While Mader was allegedly fired for his attempt to peacefully neutralize a volatile situation, law enforcement experts tell Newsweek that U.S. police departments need better de-escalation training. “It is lacking,” says Pace University professor and former New York City police officer Joseph Ryan, referring to the training. “I would give it a D grade. We don’t talk about it enough.... There seems to be an unofficial perception by some police officers that I am the authority figure and you will listen to me.”
Another policing expert says Mader’s experience in a war zone likely gave him the background to remain calm even when confronted with a volatile gunman. “A well-trained combat veteran is not going to be as amped up as your average cop,” Jonathan Wender, the co-founder of police training and consulting company Polis Solutions and a former police officer, tells Newsweek. “Someone who is more comfortable in a given situation will be more cognitive and have more tools at his disposal. Here you’ve got an officer who wasn’t scared and tried to take a more measured approach.”
Since he was fired, Mader, 26, who is married with two sons, has gone back to his old job as a diesel mechanic. He also still serves as a military policeman in the West Virginia National Guard. Until he was let go, he planned on remaining in both the National Guard and the Weirton police department until his retirement. “My plan was, ‘Hey, by the time I’m done with my time in Weirton I’ll have my two pensions.’ It turned out it was not meant to be.”
Yet Mader has no regrets.
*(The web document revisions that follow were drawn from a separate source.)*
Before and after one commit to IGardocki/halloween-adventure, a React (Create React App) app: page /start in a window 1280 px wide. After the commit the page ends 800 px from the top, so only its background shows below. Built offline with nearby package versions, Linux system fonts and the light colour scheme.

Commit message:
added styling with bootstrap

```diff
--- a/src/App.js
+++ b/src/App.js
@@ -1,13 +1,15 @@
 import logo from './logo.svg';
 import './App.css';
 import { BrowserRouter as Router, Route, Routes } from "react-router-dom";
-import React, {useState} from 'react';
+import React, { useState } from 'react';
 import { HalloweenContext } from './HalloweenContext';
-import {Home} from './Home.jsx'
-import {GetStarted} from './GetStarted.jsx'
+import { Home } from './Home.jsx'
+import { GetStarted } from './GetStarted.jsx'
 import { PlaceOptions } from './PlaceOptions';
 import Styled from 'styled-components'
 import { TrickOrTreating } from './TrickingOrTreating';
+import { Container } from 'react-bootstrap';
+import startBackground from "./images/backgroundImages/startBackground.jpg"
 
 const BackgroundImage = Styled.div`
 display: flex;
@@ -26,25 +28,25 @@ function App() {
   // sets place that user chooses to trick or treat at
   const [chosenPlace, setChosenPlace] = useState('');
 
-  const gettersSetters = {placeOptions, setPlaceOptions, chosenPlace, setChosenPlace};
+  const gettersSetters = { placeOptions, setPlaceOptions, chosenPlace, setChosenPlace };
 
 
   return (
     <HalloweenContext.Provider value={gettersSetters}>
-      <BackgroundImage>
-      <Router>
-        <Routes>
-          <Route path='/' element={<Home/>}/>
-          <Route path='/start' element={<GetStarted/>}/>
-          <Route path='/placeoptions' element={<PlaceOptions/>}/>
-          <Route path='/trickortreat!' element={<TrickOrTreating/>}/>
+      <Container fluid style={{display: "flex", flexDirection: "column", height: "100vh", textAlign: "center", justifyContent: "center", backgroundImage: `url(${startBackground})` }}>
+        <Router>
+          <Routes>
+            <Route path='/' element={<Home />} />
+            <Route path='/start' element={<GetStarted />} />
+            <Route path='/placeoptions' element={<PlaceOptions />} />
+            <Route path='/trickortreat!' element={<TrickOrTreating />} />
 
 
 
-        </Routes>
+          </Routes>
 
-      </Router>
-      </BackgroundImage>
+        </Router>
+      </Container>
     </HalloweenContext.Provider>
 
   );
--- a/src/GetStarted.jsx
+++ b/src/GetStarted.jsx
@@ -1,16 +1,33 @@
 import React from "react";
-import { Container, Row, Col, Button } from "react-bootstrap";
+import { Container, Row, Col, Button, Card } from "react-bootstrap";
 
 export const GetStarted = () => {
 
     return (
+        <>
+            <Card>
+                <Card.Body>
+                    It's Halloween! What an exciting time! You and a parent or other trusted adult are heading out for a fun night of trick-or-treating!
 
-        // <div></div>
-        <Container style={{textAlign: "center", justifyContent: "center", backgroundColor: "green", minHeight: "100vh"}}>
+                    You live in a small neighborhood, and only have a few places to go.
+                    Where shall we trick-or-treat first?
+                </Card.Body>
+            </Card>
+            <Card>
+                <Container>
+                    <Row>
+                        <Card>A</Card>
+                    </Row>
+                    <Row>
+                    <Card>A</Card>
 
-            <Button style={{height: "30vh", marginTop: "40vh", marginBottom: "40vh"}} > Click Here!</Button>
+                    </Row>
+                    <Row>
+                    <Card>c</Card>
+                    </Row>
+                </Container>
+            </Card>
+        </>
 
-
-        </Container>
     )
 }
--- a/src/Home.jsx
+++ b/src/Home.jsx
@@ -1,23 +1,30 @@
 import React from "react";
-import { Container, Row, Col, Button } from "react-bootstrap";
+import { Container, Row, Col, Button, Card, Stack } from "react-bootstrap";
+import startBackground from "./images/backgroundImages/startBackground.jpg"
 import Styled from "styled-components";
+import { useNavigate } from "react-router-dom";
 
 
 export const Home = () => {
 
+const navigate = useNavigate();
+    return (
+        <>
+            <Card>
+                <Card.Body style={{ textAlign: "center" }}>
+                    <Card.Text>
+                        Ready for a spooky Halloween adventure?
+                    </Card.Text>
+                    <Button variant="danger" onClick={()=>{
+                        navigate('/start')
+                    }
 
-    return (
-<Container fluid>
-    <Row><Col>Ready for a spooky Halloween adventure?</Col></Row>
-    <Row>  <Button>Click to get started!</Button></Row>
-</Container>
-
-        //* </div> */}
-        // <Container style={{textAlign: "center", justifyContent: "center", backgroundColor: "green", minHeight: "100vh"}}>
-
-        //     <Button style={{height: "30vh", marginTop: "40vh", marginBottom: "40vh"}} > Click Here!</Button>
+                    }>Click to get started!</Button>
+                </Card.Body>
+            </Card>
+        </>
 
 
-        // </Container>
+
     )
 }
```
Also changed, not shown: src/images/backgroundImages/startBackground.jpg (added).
Looking back on the day last year when he responded to a 911 call, he tells Newsweek, “I think I handled it the way it should have been handled.”